## What you will do
Return the lines below in which the string "import" occurs.
----- Source information
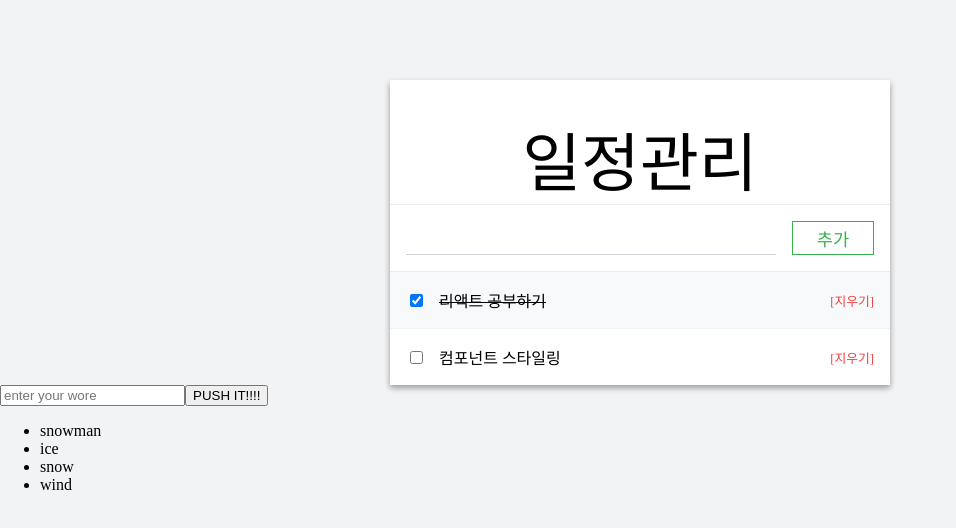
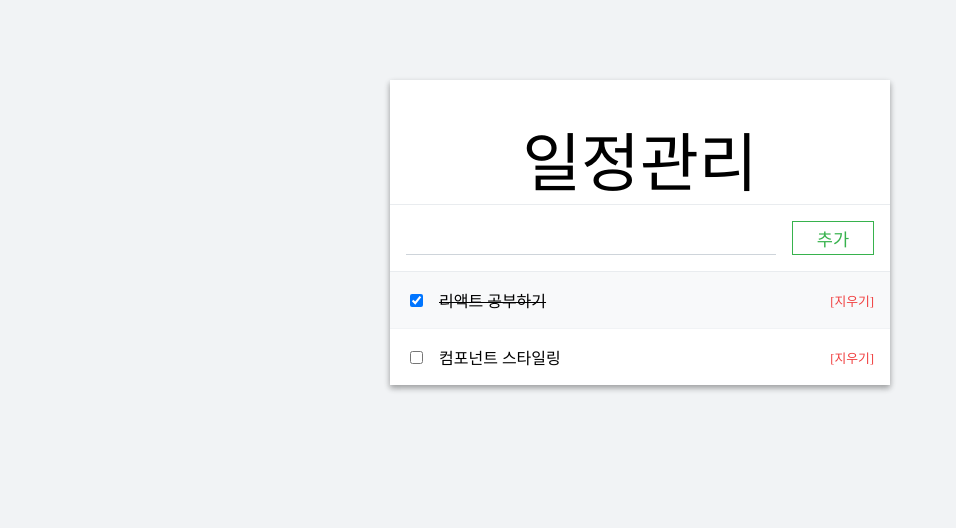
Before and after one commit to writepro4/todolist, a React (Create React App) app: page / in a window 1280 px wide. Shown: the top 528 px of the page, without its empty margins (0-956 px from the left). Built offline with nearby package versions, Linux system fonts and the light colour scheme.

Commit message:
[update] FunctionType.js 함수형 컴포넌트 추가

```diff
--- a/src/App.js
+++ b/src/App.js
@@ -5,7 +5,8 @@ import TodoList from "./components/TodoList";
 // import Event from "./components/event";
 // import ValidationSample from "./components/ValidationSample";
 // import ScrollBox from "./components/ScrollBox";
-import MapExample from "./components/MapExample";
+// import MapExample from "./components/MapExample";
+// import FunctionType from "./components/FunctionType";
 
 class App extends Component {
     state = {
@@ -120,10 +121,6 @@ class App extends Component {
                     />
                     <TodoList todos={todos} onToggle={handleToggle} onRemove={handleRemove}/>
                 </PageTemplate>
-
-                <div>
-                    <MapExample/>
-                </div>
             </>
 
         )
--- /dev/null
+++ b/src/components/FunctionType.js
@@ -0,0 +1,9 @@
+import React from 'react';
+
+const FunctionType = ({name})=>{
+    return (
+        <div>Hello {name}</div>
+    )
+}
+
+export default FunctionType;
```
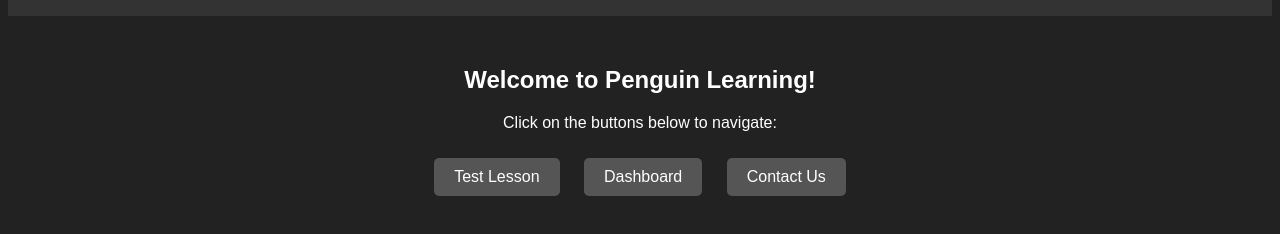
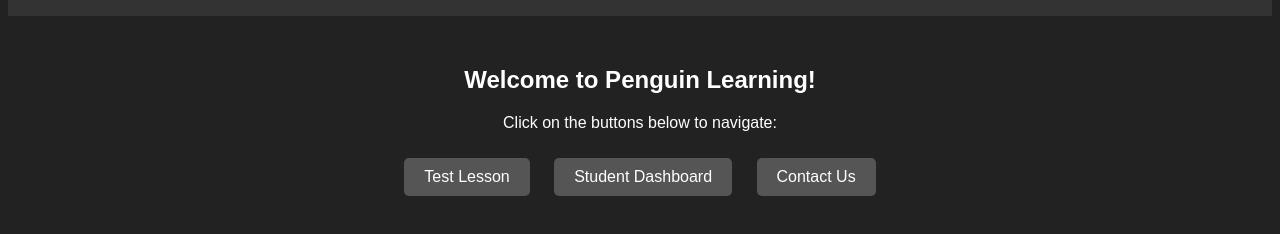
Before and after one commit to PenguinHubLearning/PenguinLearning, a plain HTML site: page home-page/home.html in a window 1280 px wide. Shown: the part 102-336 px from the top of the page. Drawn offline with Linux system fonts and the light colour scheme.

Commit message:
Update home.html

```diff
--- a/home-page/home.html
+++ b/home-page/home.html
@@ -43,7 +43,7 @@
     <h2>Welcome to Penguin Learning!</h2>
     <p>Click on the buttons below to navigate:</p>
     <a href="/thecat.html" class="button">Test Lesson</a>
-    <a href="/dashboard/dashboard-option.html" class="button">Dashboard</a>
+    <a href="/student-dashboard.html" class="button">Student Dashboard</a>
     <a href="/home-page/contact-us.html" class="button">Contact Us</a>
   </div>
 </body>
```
----------
## Task response
@@ -5,7 +5,8 @@ import TodoList from "./components/TodoList";
 // import Event from "./components/event";
 // import ValidationSample from "./components/ValidationSample";
 // import ScrollBox from "./components/ScrollBox";
-import MapExample from "./components/MapExample";
+// import MapExample from "./components/MapExample";
+// import FunctionType from "./components/FunctionType";
+import React from 'react';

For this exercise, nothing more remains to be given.